Scientists at the University of Gothenburg and Chalmers University of Technology have found a bacterial component that serves as a UV filter without causing contact allergies.
"Oxidative Coupling as a Biomimetic Approach to the Synthesis of Scytonemin," was published online as an Organic Letter by the American Chemical Society.
Isabella Karlsson, research student in the department of chemistry at the University of Gothenburg, decided to seek an alternative UV filter based on her finding that some current UV filters, such as 4-tert-butyl-4'-methoxy dibenzoylmethane and octocrylene, can cause contact allergies after sun exposure.
Scytonemin is a UV-absorbing pigment produced more than 300 species of cyanobacteria that live in habitats exposed to strong sunlight.
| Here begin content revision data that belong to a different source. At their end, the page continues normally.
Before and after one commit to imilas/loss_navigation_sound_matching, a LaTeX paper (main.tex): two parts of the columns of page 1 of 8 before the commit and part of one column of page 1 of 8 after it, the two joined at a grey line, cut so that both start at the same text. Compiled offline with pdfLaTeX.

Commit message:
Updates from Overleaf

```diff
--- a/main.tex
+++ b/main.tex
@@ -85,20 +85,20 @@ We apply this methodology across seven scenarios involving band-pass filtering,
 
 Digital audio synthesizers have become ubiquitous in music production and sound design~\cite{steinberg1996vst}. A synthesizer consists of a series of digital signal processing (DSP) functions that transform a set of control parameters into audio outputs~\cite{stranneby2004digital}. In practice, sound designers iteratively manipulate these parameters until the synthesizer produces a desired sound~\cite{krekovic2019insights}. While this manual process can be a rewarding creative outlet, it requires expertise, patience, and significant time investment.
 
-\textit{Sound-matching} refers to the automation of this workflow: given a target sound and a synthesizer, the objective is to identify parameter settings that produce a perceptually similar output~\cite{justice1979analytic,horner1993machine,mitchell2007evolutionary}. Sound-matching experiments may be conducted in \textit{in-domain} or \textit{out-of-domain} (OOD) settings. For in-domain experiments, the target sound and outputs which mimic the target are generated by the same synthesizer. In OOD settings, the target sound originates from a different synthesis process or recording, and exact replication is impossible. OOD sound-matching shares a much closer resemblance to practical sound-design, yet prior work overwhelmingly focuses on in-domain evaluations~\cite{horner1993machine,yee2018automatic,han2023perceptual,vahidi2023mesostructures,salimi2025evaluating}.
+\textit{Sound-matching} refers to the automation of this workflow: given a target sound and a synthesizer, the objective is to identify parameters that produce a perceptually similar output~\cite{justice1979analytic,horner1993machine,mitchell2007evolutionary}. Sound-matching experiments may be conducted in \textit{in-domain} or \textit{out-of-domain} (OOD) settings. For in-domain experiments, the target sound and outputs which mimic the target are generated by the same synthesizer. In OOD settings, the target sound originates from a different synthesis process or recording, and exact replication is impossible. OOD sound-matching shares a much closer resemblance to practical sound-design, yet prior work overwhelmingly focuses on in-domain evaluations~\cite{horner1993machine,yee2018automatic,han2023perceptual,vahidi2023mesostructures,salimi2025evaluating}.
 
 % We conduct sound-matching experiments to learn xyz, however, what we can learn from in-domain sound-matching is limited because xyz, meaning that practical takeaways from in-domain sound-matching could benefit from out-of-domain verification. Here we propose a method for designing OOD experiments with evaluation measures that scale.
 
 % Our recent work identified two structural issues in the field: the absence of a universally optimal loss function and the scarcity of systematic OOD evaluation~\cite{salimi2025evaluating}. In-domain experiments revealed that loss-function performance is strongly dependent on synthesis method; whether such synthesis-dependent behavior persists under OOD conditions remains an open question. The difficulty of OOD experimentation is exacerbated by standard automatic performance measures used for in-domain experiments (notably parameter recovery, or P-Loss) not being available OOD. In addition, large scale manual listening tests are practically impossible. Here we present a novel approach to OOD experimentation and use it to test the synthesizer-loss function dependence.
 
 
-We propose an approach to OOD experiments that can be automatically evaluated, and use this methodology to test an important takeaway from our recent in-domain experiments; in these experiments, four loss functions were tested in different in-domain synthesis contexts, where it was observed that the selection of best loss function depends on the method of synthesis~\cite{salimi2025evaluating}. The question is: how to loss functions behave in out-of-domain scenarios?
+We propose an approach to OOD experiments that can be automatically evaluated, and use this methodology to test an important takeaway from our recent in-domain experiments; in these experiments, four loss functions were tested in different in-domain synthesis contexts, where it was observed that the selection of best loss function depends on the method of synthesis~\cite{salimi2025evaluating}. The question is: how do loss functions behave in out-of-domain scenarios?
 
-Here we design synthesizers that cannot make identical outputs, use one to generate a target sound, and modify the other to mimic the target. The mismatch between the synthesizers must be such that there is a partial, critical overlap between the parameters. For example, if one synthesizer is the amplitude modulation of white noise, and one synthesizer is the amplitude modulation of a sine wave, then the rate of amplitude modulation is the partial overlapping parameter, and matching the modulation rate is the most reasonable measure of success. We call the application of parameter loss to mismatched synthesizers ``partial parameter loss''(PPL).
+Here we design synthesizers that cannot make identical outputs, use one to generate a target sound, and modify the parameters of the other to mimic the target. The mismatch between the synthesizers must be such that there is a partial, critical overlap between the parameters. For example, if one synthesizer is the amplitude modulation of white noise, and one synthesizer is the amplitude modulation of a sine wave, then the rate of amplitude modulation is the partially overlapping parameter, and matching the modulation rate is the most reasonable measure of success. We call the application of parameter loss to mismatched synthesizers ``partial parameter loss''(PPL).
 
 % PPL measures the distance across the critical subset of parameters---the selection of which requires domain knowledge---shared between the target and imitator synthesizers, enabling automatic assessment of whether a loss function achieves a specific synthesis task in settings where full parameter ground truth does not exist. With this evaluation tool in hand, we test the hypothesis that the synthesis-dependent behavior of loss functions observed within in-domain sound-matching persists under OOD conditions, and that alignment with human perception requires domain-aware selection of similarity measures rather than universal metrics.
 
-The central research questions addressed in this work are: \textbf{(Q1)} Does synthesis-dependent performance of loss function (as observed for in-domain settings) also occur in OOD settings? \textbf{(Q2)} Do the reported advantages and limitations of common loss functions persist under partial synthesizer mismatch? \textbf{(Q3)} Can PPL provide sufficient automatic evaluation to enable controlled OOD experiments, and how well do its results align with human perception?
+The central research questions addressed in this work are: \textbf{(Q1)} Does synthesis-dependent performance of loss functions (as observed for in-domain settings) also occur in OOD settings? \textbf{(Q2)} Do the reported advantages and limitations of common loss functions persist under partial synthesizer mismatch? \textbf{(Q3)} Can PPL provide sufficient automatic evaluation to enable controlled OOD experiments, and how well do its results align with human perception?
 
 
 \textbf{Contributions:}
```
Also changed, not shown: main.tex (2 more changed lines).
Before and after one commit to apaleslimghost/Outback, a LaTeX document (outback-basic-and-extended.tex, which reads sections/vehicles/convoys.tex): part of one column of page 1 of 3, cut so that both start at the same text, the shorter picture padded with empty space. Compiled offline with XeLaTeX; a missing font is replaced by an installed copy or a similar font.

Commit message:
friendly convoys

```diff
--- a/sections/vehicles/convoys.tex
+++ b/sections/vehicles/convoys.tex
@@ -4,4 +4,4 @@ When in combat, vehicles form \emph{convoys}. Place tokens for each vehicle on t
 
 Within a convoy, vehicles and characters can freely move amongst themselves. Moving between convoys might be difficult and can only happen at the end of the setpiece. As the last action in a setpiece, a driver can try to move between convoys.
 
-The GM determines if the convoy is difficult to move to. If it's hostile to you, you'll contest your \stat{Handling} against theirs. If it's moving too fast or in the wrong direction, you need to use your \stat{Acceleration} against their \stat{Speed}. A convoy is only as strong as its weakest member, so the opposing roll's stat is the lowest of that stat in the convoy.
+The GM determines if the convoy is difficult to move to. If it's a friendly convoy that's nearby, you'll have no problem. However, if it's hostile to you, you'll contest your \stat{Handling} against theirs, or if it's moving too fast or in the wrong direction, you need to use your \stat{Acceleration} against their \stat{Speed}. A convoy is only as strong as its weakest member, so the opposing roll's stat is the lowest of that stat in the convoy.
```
It is said to protect important cellular components in the cyanobacteria against harmful UV radiation. According to the researchers, the pigment has been shown to possess both anti-inflammatory and antiproliferative properties.
Through a collaboration with the Chalmers University of Technology, the University of Gothenburg synthesized an artificial form of the cyanobacterial alkaloid scytonemin. The parent structure, the scytoneman skeleton, was assembled by a ferric chloride induced oxidative coupling of two identical fragments. This tetracyclic fragment was effectively constructed stereospecifically, with respect to the exocyclic double bond, by a tandem Heck–Suzuki–Miyaura cyclization as a key reaction.
The researchers found that the synthetic route is flexible and allows for effective synthesis of numerous scytonemin analogues. Karlsson and her team plan to conduct more research on the material before they test it as part of a sunscreen formulation; however, they are hopeful that their research will lead to an effective, allergen-free UV filter. They find that the pigment could also be developed into an anti-inflammatory or anticancer drug.